WORK INSTRUCTION -> From the entries below, copy every line that has the word "background".

SUPPLIED DATA ->
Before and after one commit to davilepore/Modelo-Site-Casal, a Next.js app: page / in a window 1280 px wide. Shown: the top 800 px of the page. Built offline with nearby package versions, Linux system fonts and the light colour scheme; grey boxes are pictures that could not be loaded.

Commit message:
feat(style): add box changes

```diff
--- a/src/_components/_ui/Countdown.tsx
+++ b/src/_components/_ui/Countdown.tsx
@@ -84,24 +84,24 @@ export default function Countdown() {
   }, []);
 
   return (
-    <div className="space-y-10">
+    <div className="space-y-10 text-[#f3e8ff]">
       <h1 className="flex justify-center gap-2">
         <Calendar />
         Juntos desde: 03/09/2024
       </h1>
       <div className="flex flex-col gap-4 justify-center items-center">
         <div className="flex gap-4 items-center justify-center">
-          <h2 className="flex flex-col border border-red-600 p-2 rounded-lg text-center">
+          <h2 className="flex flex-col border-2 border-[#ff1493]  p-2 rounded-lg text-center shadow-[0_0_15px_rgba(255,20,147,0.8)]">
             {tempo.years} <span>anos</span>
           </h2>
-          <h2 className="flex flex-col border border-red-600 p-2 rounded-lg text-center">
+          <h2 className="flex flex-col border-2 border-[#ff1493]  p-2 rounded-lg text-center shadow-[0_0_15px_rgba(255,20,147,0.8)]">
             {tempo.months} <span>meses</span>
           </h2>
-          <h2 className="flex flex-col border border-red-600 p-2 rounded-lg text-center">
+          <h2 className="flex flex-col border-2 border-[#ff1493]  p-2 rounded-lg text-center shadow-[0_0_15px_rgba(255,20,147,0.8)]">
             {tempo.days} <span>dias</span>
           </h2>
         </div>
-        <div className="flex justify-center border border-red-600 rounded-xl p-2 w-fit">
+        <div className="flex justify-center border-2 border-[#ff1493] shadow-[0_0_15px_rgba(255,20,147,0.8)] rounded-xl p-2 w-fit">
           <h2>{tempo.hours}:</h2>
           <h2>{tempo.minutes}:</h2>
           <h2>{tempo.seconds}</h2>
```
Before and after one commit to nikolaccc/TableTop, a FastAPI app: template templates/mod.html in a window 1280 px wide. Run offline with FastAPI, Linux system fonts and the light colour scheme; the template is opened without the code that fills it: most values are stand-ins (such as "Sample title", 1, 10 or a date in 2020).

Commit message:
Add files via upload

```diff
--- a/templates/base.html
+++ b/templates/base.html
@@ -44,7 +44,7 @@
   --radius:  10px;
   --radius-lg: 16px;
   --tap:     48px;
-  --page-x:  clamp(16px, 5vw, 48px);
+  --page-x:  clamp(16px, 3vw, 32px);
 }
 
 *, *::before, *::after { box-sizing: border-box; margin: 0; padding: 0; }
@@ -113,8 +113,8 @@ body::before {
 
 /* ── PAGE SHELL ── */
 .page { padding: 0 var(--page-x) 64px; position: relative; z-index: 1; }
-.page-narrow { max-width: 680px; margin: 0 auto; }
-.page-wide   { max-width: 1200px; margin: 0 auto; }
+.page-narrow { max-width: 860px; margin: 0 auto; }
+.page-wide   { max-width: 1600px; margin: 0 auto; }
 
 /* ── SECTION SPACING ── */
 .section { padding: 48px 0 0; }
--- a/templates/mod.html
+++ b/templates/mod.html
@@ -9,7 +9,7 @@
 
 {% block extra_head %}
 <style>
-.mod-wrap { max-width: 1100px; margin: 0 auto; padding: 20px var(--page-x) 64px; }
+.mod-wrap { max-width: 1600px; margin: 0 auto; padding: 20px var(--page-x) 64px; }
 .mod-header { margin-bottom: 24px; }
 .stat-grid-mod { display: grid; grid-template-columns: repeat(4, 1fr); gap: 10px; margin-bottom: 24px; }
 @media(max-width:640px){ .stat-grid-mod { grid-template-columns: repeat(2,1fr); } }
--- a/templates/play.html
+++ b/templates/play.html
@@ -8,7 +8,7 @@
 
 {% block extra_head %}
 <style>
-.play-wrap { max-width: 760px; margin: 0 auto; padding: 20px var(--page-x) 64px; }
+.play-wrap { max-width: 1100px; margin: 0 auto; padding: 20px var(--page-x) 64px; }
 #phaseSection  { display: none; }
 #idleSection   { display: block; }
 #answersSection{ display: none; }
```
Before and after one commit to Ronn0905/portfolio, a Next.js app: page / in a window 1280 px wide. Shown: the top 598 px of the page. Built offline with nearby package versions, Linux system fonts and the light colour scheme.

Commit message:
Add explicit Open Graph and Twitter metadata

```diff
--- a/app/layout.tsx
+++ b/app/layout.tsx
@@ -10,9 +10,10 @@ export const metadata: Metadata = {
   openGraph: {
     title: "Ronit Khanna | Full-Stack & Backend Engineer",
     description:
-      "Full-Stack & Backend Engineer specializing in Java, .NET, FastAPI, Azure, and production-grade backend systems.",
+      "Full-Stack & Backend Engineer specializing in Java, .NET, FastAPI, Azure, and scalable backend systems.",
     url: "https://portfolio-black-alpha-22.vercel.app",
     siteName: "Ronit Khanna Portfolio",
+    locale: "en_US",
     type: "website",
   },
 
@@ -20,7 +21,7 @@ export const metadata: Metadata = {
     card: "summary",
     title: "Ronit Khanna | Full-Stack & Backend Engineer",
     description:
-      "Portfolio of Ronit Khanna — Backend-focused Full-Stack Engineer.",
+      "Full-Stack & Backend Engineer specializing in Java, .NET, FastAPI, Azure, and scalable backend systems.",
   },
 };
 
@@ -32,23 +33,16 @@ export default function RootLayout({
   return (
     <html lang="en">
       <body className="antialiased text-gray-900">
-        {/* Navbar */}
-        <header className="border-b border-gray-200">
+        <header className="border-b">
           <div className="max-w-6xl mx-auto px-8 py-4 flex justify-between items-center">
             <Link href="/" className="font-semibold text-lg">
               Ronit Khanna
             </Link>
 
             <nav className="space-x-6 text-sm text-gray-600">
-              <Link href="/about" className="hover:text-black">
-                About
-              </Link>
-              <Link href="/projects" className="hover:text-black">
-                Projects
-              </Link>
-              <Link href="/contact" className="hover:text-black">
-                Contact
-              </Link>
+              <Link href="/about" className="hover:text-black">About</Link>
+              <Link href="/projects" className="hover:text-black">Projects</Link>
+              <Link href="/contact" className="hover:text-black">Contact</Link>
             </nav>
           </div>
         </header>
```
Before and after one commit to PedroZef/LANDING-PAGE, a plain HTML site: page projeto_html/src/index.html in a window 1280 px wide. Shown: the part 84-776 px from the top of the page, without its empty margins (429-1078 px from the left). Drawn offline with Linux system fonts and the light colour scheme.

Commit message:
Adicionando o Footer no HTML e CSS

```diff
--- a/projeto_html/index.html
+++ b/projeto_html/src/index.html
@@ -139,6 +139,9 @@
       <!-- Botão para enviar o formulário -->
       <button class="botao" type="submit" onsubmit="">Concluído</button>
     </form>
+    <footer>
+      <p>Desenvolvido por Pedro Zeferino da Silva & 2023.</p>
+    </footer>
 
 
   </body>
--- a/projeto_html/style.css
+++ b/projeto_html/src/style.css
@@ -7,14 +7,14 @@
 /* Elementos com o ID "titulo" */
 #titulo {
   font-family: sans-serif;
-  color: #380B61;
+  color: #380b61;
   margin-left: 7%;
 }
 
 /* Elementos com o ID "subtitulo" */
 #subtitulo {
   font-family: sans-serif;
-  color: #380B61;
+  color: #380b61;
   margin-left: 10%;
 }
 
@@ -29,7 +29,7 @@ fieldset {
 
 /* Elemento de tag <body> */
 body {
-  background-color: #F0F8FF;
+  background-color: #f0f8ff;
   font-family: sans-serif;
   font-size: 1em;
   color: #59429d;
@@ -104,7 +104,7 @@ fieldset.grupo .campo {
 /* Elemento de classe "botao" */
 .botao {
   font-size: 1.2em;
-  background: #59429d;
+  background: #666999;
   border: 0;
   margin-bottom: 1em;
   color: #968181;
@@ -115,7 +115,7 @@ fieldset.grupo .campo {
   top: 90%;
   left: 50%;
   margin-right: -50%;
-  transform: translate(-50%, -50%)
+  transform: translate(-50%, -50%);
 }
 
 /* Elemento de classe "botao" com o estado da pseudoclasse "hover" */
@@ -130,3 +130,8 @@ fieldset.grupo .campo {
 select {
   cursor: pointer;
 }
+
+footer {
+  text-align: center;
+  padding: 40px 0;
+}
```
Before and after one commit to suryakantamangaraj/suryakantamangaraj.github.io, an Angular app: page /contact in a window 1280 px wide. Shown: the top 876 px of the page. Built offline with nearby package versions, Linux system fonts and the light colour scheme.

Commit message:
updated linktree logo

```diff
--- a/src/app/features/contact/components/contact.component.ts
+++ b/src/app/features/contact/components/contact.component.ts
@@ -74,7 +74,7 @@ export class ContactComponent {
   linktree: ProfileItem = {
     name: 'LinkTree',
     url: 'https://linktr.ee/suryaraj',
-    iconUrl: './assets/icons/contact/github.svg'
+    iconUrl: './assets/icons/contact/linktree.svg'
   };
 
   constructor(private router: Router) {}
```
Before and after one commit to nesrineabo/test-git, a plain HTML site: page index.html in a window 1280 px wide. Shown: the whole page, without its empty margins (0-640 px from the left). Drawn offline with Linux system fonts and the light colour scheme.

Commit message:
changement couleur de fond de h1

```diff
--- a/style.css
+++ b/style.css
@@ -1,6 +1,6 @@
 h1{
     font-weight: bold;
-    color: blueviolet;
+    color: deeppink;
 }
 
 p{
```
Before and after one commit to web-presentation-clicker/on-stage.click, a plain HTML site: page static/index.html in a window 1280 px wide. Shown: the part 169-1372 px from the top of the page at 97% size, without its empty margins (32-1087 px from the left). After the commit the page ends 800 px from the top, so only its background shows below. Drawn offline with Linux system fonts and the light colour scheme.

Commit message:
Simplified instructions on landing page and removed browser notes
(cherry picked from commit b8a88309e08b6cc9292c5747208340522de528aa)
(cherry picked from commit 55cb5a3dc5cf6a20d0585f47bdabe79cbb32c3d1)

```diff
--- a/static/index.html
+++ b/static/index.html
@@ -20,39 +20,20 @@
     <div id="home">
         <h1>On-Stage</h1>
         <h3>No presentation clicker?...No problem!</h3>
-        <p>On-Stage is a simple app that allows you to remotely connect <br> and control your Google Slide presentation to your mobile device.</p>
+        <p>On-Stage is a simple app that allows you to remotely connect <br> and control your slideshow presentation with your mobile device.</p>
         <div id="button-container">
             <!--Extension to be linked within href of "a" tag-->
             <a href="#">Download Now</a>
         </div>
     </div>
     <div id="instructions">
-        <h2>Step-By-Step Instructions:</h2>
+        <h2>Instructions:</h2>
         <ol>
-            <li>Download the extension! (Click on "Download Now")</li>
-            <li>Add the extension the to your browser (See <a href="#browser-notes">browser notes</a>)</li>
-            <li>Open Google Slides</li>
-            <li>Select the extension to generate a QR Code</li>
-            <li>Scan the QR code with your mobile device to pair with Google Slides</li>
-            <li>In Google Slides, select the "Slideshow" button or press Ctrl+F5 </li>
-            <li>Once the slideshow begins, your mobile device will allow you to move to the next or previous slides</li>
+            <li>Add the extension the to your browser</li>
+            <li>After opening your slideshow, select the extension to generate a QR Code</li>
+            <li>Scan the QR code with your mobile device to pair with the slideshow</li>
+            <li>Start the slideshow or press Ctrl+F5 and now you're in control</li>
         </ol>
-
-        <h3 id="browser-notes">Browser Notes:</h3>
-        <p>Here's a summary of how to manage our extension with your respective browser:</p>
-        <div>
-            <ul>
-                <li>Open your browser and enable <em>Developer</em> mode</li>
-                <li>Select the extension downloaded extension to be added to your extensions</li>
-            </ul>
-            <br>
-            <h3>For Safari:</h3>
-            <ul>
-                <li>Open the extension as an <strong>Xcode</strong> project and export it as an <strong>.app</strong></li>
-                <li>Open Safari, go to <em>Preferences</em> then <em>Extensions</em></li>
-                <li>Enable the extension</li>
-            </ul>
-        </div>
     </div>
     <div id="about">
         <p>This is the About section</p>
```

EXERCISE ANSWER ->
-  background-color: #F0F8FF;
+  background-color: #f0f8ff;
-  background: #59429d;
+  background: #666999;
Before and after one commit to web-presentation-clicker/on-stage.click, a plain HTML site: page static/index.html in a window 1280 px wide. Shown: the part 169-1372 px from the top of the page at 97% size, without its empty margins (32-1087 px from the left). After the commit the page ends 800 px from the top, so only its background shows below. Drawn offline with Linux system fonts and the light colour scheme.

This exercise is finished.